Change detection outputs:
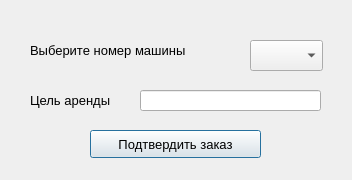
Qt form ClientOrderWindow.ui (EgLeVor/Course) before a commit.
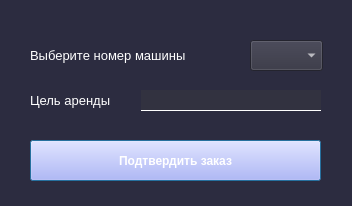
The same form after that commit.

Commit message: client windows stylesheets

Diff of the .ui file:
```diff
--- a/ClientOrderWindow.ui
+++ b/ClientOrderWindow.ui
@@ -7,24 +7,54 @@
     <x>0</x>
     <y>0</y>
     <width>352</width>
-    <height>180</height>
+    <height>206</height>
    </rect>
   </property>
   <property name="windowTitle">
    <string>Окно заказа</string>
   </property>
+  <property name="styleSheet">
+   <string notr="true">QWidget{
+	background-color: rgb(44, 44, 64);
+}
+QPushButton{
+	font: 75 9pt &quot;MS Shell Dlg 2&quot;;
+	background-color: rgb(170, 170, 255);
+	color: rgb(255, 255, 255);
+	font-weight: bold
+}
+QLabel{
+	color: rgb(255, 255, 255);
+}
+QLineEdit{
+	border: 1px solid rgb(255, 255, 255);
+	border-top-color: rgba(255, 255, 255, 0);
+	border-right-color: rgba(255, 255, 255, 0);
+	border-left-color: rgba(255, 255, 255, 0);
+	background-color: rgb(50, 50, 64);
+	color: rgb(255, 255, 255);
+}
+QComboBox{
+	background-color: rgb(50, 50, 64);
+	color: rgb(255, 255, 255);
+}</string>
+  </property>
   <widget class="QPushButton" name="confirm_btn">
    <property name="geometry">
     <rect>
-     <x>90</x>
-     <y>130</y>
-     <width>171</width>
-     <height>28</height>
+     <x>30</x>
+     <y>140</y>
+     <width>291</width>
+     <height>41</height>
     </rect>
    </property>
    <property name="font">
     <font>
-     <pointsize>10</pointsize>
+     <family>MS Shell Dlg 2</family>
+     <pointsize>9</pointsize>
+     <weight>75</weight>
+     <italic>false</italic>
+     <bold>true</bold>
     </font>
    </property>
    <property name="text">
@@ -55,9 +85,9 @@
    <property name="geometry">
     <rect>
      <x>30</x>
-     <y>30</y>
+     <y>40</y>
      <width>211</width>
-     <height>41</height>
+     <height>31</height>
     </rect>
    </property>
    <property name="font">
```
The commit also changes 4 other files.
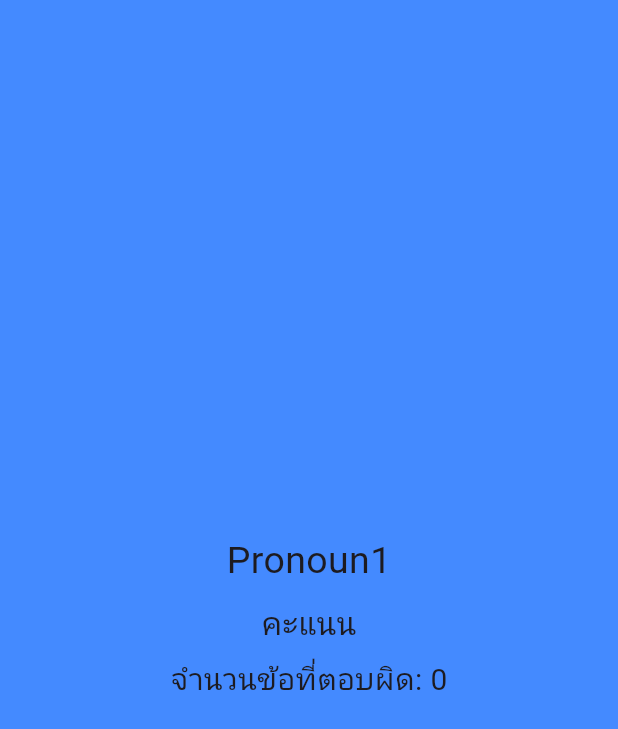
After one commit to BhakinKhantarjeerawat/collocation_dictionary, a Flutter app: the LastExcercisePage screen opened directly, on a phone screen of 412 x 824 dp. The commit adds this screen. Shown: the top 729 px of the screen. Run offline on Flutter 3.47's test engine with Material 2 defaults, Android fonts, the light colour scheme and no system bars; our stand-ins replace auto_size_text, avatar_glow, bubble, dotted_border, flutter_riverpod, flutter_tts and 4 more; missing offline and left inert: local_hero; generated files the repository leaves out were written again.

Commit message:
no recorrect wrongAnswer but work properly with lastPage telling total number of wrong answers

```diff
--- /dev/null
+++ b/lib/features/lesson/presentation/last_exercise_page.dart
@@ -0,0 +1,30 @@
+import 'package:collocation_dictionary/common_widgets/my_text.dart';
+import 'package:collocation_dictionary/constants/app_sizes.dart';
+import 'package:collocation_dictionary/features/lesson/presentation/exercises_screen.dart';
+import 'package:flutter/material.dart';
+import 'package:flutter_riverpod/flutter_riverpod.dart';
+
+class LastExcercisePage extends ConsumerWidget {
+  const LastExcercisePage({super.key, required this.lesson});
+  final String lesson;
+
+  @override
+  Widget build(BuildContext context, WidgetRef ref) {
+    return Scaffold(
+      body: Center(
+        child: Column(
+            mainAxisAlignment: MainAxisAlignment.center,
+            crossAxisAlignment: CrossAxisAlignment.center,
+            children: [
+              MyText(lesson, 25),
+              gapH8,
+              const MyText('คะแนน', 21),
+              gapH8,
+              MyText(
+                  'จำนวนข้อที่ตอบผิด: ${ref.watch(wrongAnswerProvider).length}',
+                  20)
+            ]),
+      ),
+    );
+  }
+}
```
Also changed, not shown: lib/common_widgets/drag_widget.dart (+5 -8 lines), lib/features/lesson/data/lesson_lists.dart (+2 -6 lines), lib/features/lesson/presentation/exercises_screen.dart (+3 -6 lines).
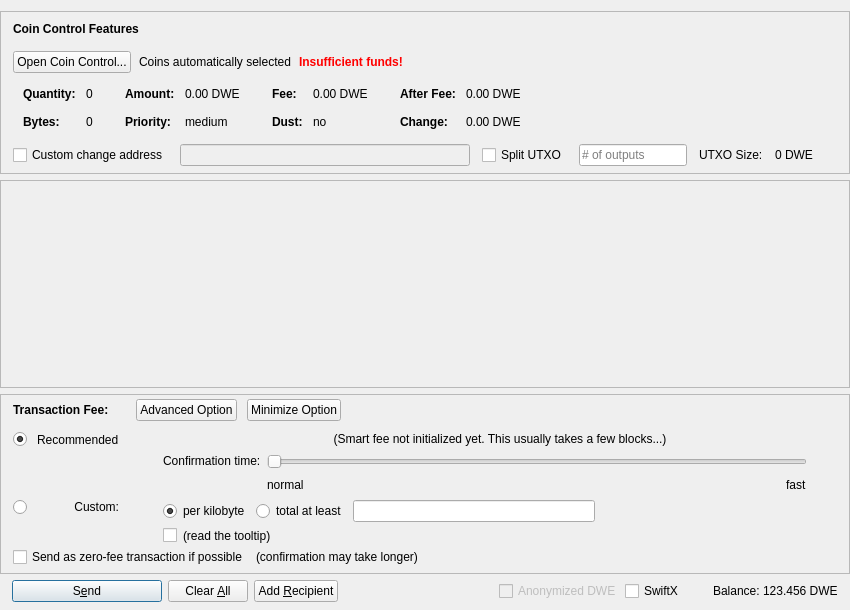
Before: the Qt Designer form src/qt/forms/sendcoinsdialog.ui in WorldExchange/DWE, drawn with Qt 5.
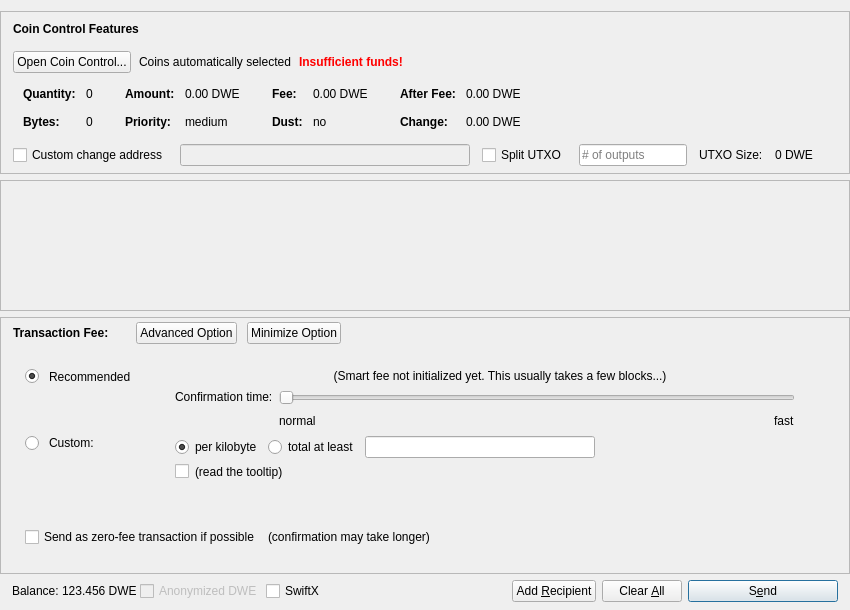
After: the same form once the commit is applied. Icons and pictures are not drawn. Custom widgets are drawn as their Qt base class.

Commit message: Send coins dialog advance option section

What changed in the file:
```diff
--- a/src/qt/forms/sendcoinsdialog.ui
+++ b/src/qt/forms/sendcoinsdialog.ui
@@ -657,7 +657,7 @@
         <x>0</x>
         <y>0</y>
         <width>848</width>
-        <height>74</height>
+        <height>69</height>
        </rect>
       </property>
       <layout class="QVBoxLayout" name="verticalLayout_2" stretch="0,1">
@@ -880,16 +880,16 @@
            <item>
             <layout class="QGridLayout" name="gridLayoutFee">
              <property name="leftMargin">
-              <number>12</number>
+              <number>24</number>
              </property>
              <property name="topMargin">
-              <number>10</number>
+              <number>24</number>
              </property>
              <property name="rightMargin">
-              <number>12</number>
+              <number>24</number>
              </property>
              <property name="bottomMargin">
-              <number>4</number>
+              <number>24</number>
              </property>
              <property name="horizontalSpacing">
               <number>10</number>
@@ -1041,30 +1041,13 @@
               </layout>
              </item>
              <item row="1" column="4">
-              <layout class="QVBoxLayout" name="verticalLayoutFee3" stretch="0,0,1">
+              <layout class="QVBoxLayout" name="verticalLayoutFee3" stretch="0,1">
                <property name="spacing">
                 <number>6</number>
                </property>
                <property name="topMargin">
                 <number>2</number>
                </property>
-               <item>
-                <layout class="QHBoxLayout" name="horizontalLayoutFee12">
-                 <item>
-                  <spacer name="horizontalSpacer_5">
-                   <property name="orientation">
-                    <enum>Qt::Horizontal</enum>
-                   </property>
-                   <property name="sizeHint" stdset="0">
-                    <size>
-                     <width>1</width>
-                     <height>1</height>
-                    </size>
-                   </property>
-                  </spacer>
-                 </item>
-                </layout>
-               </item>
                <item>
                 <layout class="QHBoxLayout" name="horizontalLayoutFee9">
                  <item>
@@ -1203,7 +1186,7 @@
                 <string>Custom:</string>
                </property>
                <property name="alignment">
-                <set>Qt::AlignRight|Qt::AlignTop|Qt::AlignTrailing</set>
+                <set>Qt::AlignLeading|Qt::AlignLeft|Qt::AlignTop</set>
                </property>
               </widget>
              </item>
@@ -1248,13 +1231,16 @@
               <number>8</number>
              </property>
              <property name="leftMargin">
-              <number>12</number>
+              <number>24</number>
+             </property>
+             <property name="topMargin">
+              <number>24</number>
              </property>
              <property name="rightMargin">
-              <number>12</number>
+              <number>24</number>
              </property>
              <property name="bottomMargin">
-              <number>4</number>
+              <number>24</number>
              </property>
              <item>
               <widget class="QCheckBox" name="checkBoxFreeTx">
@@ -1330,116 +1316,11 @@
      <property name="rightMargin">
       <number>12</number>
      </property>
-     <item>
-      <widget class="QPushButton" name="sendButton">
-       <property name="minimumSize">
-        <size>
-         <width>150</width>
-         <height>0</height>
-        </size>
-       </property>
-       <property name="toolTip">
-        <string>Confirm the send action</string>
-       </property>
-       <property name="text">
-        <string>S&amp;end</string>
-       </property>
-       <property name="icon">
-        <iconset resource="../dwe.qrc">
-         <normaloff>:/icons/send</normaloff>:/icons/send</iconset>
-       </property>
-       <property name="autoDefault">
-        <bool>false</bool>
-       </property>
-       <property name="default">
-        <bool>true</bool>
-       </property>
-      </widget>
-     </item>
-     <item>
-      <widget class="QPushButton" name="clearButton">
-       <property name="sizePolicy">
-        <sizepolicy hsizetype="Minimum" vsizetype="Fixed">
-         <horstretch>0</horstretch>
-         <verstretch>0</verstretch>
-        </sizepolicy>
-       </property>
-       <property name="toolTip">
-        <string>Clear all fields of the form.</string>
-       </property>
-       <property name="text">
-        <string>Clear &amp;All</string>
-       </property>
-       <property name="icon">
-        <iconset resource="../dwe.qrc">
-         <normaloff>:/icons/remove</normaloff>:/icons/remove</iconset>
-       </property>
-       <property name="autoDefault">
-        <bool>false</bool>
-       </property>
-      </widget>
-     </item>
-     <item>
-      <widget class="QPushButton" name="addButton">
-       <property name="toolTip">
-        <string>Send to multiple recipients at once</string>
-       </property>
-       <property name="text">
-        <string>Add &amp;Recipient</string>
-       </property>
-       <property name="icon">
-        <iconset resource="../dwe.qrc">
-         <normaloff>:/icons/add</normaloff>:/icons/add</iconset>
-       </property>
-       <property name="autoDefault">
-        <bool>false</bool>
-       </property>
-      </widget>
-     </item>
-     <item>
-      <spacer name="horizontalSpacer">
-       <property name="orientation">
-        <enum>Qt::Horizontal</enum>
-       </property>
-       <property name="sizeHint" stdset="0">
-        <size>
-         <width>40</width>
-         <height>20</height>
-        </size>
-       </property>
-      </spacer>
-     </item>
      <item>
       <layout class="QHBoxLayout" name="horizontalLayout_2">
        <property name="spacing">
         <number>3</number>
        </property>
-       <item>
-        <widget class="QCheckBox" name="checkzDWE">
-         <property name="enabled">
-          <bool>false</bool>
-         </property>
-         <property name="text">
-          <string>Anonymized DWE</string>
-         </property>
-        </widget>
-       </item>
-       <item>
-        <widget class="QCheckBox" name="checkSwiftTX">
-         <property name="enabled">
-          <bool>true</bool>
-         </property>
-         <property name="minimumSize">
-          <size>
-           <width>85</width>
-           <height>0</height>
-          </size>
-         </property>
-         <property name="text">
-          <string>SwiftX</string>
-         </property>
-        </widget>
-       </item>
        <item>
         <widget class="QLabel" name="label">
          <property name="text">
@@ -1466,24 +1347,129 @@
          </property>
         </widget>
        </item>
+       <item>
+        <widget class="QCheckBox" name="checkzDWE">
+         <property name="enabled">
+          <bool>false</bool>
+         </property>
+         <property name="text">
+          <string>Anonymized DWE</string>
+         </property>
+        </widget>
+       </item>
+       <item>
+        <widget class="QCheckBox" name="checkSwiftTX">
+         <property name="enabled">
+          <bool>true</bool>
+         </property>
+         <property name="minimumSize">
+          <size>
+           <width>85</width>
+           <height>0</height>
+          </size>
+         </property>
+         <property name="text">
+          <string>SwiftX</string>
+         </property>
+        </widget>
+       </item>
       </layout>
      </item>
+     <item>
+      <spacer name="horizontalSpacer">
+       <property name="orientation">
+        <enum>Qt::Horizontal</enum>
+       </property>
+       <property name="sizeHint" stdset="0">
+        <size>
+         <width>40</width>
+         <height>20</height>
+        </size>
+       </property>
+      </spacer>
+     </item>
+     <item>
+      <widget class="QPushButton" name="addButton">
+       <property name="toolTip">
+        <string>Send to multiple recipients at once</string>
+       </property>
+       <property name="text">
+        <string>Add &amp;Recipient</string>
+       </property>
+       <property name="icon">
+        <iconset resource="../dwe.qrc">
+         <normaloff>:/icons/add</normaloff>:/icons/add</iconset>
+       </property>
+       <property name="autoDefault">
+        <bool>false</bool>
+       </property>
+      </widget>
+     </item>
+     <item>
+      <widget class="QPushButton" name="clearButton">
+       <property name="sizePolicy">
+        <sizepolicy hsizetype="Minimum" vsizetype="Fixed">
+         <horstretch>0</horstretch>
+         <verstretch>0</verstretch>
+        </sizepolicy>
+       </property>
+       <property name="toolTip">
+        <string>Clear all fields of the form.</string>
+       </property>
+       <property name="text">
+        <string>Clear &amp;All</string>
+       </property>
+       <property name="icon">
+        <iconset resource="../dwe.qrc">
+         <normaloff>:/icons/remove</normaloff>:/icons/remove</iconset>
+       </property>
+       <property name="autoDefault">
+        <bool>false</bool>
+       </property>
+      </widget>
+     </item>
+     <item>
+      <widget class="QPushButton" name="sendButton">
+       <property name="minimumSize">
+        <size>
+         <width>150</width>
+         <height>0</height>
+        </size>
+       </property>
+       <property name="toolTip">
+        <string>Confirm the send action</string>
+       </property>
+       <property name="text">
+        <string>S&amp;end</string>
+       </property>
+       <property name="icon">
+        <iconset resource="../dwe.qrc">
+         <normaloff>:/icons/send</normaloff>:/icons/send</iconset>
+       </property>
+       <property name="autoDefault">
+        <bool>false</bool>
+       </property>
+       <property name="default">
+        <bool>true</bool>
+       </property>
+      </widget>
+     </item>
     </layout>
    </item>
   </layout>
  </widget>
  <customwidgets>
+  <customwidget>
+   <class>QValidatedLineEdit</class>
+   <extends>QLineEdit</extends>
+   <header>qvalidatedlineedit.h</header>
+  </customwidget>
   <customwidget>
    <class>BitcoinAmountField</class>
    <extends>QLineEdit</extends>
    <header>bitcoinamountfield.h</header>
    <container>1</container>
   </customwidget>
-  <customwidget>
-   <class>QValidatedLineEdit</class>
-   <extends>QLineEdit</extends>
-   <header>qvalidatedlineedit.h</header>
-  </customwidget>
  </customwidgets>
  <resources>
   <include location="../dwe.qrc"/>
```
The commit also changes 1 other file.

### TASK GOAL
Please state the number of lines in the data above that hold the word "QPushButton", without any other text.

### SOLUTION FOR THIS TASK
8